### DATA IN THIS EXERCISE
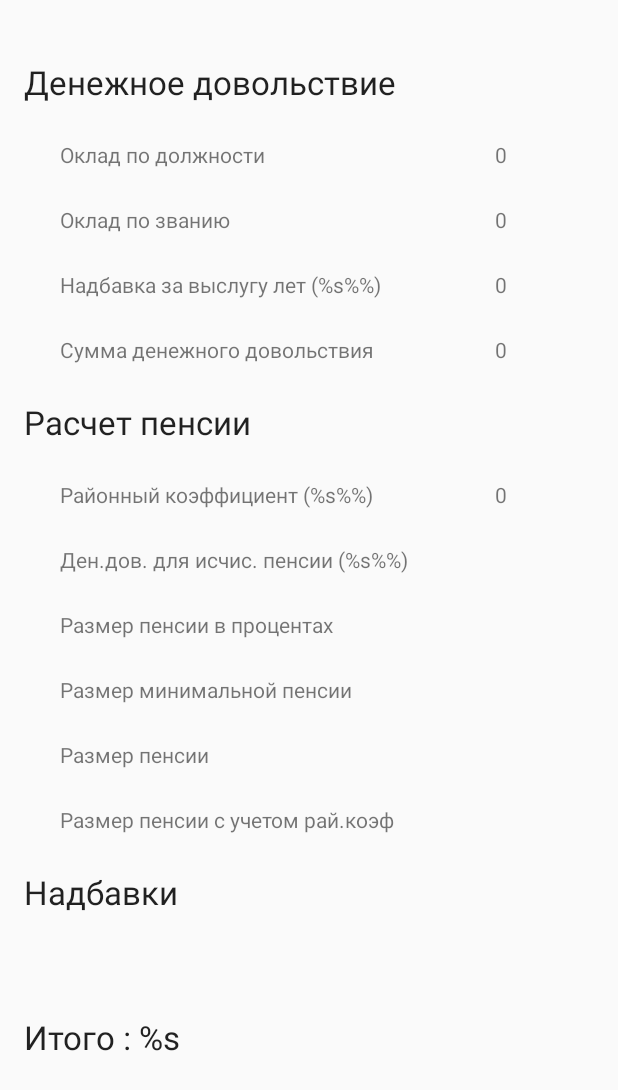
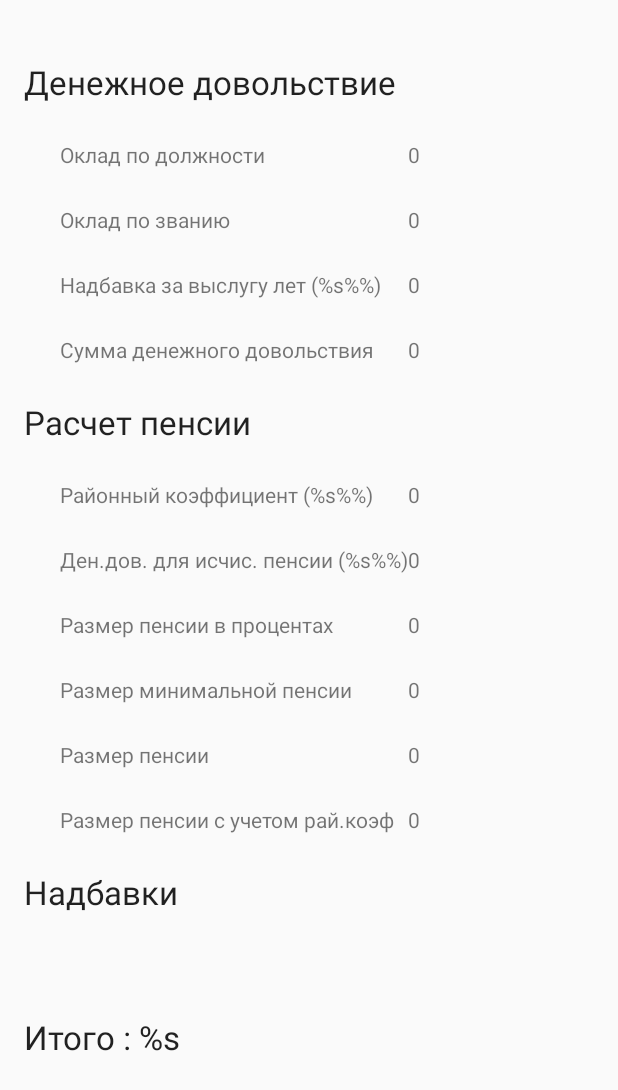
Before and after one commit to dwaider/Pension, an Android app: the layout fragment_result_calc.xml on its own in the app's theme, with its tools: preview values and no code run, on a phone screen of 412 x 824 dp. Shown: the top 1090 px of the screen. Run offline under Robolectric (Android 15) with nearby library versions, the phone set to English and light mode, and no system bars.

Commit message:
28102016

```diff
--- a/app/build.gradle
+++ b/app/build.gradle
@@ -8,8 +8,8 @@ android {
         applicationId "mvd.pension"
         minSdkVersion 15
         targetSdkVersion 23
-        versionCode 1
-        versionName "1.0"
+        versionCode 10
+        versionName "1.1.1"
         multiDexEnabled true
     }
     dexOptions {
--- a/app/src/main/java/mvd/pension/SingleFragmentActivity.java
+++ b/app/src/main/java/mvd/pension/SingleFragmentActivity.java
@@ -312,9 +312,9 @@ public abstract class SingleFragmentActivity extends AppCompatActivity implement
 		int id = item.getItemId();
 
 		//noinspection SimplifiableIfStatement
-		if (id == R.id.action_settings) {
-			return true;
-		}
+		//if (id == R.id.action_settings) {
+		//	return true;
+		//}
 
 		return super.onOptionsItemSelected(item);
 	}
--- a/app/src/main/res/layout/fragment_result_calc.xml
+++ b/app/src/main/res/layout/fragment_result_calc.xml
@@ -19,7 +19,7 @@
 
 
             <TableLayout
-                android:layout_width="match_parent"
+                android:layout_width="wrap_content"
                 android:layout_height="wrap_content">
 
                 <TextView
@@ -38,13 +38,15 @@
                     <TextView
                         android:id="@+id/txVal"
                         android:text="@string/pcalc_oklad_dolg"
-                        android:layout_width="match_parent"
+                        android:layout_width="wrap_content"
+                        android:layout_height="wrap_content"
                         android:layout_weight="1" />
 
                     <TextView
                         android:id="@+id/txDolOklad"
                         android:text="@string/const_zero"
-                        android:layout_width="match_parent"
+                        android:layout_width="wrap_content"
+                        android:layout_height="wrap_content"
                         android:layout_weight="1" />
                 </TableRow>
 
@@ -56,13 +58,16 @@
                     <TextView
                         android:id="@+id/textView3"
                         android:text="@string/pcalc_oklad_zavan"
+                        android:layout_width="wrap_content"
+                        android:layout_height="wrap_content"
                         android:layout_weight="1" />
 
                     <TextView
                         android:id="@+id/txZvanOklad"
                         android:text="@string/const_zero"
+                        android:layout_width="wrap_content"
+                        android:layout_height="wrap_content"
                         android:layout_weight="1" />
-
                 </TableRow>
 
                 <TableRow android:id="@+id/tableRow6"
@@ -73,11 +78,15 @@
                     <TextView
                         android:id="@+id/txNameProcNadb"
                         android:text="@string/pcalc_nadb_visl_for_pensi"
+                        android:layout_width="wrap_content"
+                        android:layout_height="wrap_content"
                         android:layout_weight="1" />
 
                     <TextView
                         android:id="@+id/txVislProcNadb"
                         android:text="@string/const_zero"
+                        android:layout_width="wrap_content"
+                        android:layout_height="wrap_content"
                         android:layout_weight="1" />
                 </TableRow>
 
@@ -88,10 +97,14 @@
                     <TextView
                         android:id="@+id/txView7"
                         android:text="@string/pcalc_sum_den_dovi"
+                        android:layout_width="wrap_content"
+                        android:layout_height="wrap_content"
                         android:layout_weight="1" />
                     <TextView
                         android:id="@+id/txSumDov"
                         android:text="@string/const_zero"
+                        android:layout_width="wrap_content"
+                        android:layout_height="wrap_content"
                         android:layout_weight="1" />
                 </TableRow>
 
@@ -110,11 +123,15 @@
 
                     <TextView
                         android:id="@+id/txNameRaionKoeff"
+                        android:layout_width="wrap_content"
+                        android:layout_height="wrap_content"
                         android:text="@string/pcalc_nadb_raion_koeff"
                         android:layout_weight="1" />
                     <TextView
                         android:id="@+id/txRaionKoeff"
                         android:text="@string/const_zero"
+                        android:layout_width="wrap_content"
+                        android:layout_height="wrap_content"
                         android:layout_weight="1" />
                 </TableRow>
 
@@ -126,10 +143,15 @@
                     <TextView
                         android:id="@+id/txDenDovForIsch"
                         android:text="@string/pcalc_sum_den_dov_for_isch"
+                        android:layout_width="wrap_content"
+                        android:layout_height="wrap_content"
                         android:layout_weight="1" />
 
                     <TextView
                         android:id="@+id/txDenDovForIschislPensii"
+                        android:text="@string/const_zero"
+                        android:layout_width="wrap_content"
+                        android:layout_height="wrap_content"
                         android:layout_weight="1" />
                 </TableRow>
 
@@ -140,10 +162,15 @@
                     <TextView
                         android:id="@+id/TextView03"
                         android:text="@string/pcalc_razm_v_procent"
+                        android:layout_width="wrap_content"
+                        android:layout_height="wrap_content"
                         android:layout_weight="1" />
 
                     <TextView
                         android:id="@+id/txRazmVProcent"
+                        android:text="@string/const_zero"
+                        android:layout_width="wrap_content"
+                        android:layout_height="wrap_content"
                         android:layout_weight="1" />
                 </TableRow>
 
@@ -155,10 +182,15 @@
                     <TextView
                         android:id="@+id/TextView06"
                         android:text="@string/pcalc_razm_min_pensii"
+                        android:layout_width="wrap_content"
+                        android:layout_height="wrap_content"
                         android:layout_weight="1" />
 
                     <TextView
                         android:id="@+id/txMinPensii"
+                        android:text="@string/const_zero"
+                        android:layout_width="wrap_content"
+                        android:layout_height="wrap_content"
                         android:layout_weight="1" />
                 </TableRow>
 
@@ -170,10 +202,15 @@
                     <TextView
                         android:id="@+id/TextView05"
                         android:text="@string/pcalc_razm_pensii"
+                        android:layout_width="wrap_content"
+                        android:layout_height="wrap_content"
                         android:layout_weight="1" />
 
                     <TextView
                         android:id="@+id/txRasmPensii"
+                        android:text="@string/const_zero"
+                        android:layout_width="wrap_content"
+                        android:layout_height="wrap_content"
                         android:layout_weight="1" />
                 </TableRow>
 
@@ -185,10 +222,15 @@
                     <TextView
                         android:id="@+id/TextView04"
                         android:text="@string/pcalc_razm_pensii_ural_koff"
+                        android:layout_width="wrap_content"
+                        android:layout_height="wrap_content"
                         android:layout_weight="1" />
 
                     <TextView
                         android:id="@+id/txRazmUchetRaionKoeff"
+                        android:text="@string/const_zero"
+                        android:layout_width="wrap_content"
+                        android:layout_height="wrap_content"
                         android:layout_weight="1" />
                 </TableRow>
 
@@ -206,7 +248,8 @@
                     android:layout_marginTop="24dp"
                     android:layout_marginLeft="24dp">
                     <TextView
-                        android:id="@+id/txNadbavka"/>
+                        android:id="@+id/txNadbavka"
+                        />
                 </TableRow>
 
                 <TextView
@@ -217,9 +260,7 @@
                     android:layout_marginTop="24dp"
                     android:layout_marginBottom="24dp"
                     android:text="@string/pcalc_result_text"/>
-
             </TableLayout>
-
         </LinearLayout>
     </ScrollView>
 
--- a/app/src/main/res/menu/pcalc_splash.xml
+++ b/app/src/main/res/menu/pcalc_splash.xml
@@ -1,9 +1,4 @@
 <?xml version="1.0" encoding="utf-8"?>
 <menu xmlns:android="http://schemas.android.com/apk/res/android"
     xmlns:app="http://schemas.android.com/apk/res-auto">
-    <item
-        android:id="@+id/action_settings"
-        android:orderInCategory="100"
-        android:title="@string/action_settings"
-        app:showAsAction="never" />
 </menu>
--- a/app/src/main/res/values/strings.xml
+++ b/app/src/main/res/values/strings.xml
@@ -72,6 +72,9 @@
         <item>30</item>
         <item>40</item>
         <item>50</item>
+        <item>60</item>
+        <item>70</item>
+        <item>80</item>
     </string-array>
 
     <string-array name="pcalc_result_data_calc_pensia_struc">
```
Also changed, not shown: app/src/main/assets/pension_bd.sqlite.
######
PROBLEM DESCRIPTION
Pull out the lines above in which the word "values" appears.

RESPONSE TO THIS EXERCISE
Before and after one commit to dwaider/Pension, an Android app: the layout fragment_result_calc.xml on its own in the app's theme, with its tools: preview values and no code run, on a phone screen of 412 x 824 dp. Shown: the top 1090 px of the screen. Run offline under Robolectric (Android 15) with nearby library versions, the phone set to English and light mode, and no system bars.
--- a/app/src/main/res/values/strings.xml
+++ b/app/src/main/res/values/strings.xml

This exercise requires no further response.